### SUPPLIED RECORDS
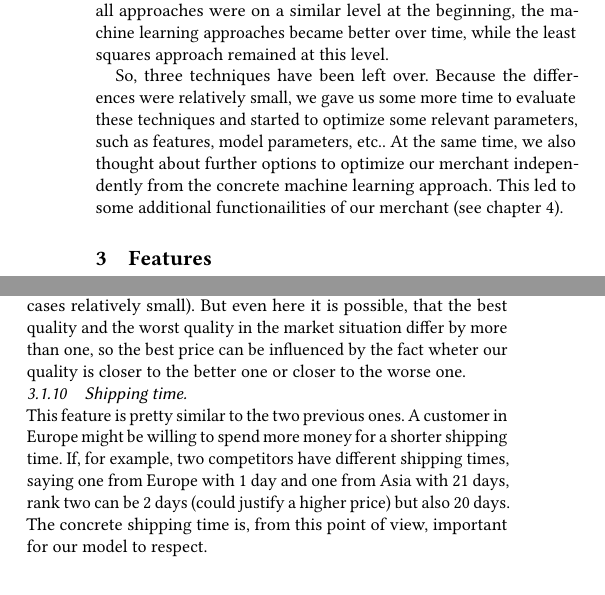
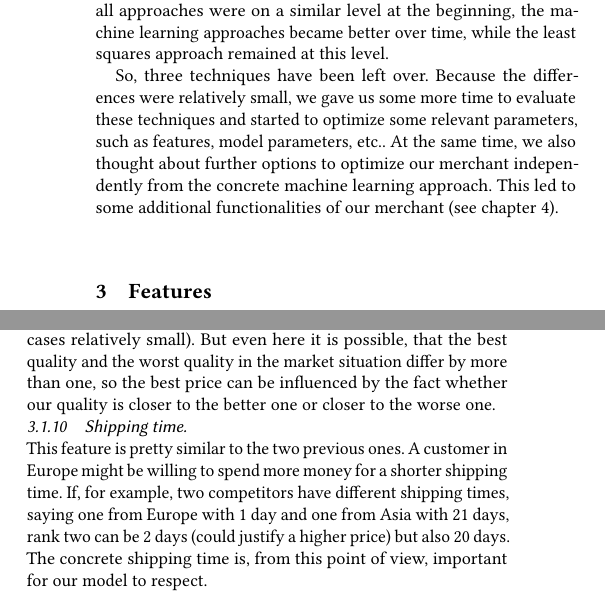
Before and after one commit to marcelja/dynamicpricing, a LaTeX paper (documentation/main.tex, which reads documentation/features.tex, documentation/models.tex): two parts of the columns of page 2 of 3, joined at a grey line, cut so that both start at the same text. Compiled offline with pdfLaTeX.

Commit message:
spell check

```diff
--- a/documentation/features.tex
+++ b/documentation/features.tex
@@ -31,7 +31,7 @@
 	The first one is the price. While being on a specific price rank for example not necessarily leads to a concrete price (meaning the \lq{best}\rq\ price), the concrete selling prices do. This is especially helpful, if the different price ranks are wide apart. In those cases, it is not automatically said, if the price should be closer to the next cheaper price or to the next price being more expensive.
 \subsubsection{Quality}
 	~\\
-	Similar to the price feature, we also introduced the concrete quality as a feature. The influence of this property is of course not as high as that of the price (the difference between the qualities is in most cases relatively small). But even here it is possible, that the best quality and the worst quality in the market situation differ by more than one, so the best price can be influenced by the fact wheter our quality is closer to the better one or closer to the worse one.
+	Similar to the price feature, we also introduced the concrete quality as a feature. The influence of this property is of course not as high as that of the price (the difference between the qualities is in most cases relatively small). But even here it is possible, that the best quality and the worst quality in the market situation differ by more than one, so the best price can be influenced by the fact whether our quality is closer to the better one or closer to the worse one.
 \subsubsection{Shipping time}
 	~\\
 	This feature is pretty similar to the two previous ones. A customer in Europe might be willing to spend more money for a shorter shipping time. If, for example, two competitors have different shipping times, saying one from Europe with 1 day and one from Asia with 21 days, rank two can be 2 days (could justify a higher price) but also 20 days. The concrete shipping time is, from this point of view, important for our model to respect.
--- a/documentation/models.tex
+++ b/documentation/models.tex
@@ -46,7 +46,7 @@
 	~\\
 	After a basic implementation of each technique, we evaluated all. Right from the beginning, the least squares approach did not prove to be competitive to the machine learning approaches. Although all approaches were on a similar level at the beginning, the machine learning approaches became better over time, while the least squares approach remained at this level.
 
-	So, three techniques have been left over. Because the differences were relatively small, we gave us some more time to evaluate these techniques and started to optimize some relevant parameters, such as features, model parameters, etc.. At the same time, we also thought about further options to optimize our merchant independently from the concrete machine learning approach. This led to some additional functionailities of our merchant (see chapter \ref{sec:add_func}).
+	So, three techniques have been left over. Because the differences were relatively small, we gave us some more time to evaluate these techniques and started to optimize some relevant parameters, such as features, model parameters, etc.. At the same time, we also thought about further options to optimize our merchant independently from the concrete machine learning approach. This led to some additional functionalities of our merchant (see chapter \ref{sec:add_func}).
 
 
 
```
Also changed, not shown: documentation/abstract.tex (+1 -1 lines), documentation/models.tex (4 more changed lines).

### PROBLEM TO WORK ON
Out of the material above, select every line that holds the string "documentation".

### TASK SOLUTION
Before and after one commit to marcelja/dynamicpricing, a LaTeX paper (documentation/main.tex, which reads documentation/features.tex, documentation/models.tex): two parts of the columns of page 2 of 3, joined at a grey line, cut so that both start at the same text. Compiled offline with pdfLaTeX.
--- a/documentation/features.tex
+++ b/documentation/features.tex
--- a/documentation/models.tex
+++ b/documentation/models.tex
Also changed, not shown: documentation/abstract.tex (+1 -1 lines), documentation/models.tex (4 more changed lines).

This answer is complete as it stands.